I have spent today reading though ‘Turtles All The Way Down’ by none other than John Green. In keeping on brand for myself I wish not to write a full review of the book as I do not want to tarnish your opinion of the book without having read it for yourself.
What I would like to talk about is the effortless way in which Green brings into conversation commentary of mental health. Open conversation of such in books, when done thoughtfully, is so important because it opens this topic to its readers for further thought. I thought this book was one of the best I have read concerning mental health.

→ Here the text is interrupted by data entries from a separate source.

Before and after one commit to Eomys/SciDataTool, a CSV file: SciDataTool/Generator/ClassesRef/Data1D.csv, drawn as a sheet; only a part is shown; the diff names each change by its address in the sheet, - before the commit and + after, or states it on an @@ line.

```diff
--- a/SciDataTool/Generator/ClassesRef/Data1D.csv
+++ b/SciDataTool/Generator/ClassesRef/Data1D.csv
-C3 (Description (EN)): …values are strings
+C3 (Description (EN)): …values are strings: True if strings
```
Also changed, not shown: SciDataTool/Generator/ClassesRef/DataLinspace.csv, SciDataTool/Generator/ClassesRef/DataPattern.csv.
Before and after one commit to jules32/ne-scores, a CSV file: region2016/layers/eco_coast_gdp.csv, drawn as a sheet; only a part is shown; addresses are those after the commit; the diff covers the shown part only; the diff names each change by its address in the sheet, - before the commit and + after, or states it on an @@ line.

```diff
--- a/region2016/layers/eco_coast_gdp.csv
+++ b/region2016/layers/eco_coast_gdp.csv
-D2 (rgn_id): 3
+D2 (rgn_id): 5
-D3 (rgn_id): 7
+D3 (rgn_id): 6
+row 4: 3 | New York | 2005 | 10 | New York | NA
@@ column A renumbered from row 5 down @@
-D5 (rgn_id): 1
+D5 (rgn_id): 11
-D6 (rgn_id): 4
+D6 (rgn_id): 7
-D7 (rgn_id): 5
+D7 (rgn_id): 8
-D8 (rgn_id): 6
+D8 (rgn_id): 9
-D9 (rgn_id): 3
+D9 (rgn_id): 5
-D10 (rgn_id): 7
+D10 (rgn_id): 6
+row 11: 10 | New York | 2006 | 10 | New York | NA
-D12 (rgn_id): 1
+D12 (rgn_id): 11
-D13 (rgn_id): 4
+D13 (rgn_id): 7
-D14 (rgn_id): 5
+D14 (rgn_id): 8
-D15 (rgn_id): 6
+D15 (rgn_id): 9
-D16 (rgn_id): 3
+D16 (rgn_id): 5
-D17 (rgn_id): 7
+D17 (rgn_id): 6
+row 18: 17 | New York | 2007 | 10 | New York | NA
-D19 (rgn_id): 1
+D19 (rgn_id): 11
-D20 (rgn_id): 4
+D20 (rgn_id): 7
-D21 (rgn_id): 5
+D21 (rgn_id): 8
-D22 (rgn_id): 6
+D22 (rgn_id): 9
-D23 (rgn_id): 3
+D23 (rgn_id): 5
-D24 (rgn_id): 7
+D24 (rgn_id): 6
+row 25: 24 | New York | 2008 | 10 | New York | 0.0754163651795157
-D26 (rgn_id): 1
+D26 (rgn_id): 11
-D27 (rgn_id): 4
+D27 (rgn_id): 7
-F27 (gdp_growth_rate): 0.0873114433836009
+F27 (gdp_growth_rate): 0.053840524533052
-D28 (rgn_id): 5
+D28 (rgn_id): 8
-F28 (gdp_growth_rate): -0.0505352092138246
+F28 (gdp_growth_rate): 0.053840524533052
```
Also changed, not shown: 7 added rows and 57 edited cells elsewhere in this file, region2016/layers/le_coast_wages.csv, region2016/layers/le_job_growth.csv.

The storyline follows the character Aza, who is dealing with both anxiety and OCD. This book not only opens up conversation about both of these things, but really focuses on the relationships people who suffer can have. This book handles so well displaying what living with each is like that you can almost read what it is like to be in the mind of that incident. The representation is an important point for opening up the conversation.
I know I’m a little late to the reading party, but I would still recommend this books if you have not read it.
If you have read Green’s book ‘Turtles All The Way Down’ then I would recommend the book: It’s Kind Of A Funny Story- Ned Vizzini if you’re looking for another book which discusses such things.
I would have to include some trigger warnings of: Self Harm, Suicide, Eating Disorders as it is set in a psychiatric ward in a hospital.
Synopsis: Like many ambitious New York City teenagers, Craig Gilner sees entry into Manhattan’s Executive Pre-Professional High School as the ticket to his future. Determined to succeed at life-which means getting into the right high school to get into the right college to get the right job- Craig studies night and day to ace the entrance exam, and does. That’s when things start to get crazy. At his new school, Craig realizes that he isn’t brilliant compared to the other kids; he’s just average, and maybe not even that. He soon sees his once-perfect future crumbling away. The stress becomes unbearable and Craig stops eating and sleeping-until, one night, he nearly kills himself. Craig’s suicidal episode gets him checked into a mental hospital, where his new neighbors include a transsexual sex addict, a girl who has scarred her own face with scissors, and the self-elected President Armelio. There, isolated from the crushing pressures of school and friends, Craig is finally able to confront the sources of his anxiety. Ned Vizzini, who himself spent time in a psychiatric hospital, has created a remarkably moving tale about the sometimes unexpected road to happiness. For a novel about depression, it’s definitely a funny story.
My thoughts: This book is harrowingly realistic and grounding. Though it is fictional in many ways it could be considered autobiographical as Ned Vizzini spent some of his life in a mental hospital and this somewhat feels like a tribute to that. It put the book back into reality upon the discovery the author had sadly commit suicide. This book is groundbreaking in acceptance of mental health struggles amongst teenagers. The book is humbling and leaves an impression, on that has lasted and it comes with it’s fair share of life lessons. This book is magic in its own way as it touches topics people fear talking of in a light that rationalises and sensitivity discusses. I believe that everyone should read this book as it gave me a different outlook on life. Heartbreakingly realistic but a beautiful accepting read none the less. This book doesn’t get enough appreciation for how beautiful it’s story really is.
What books do you think discuss mental health well?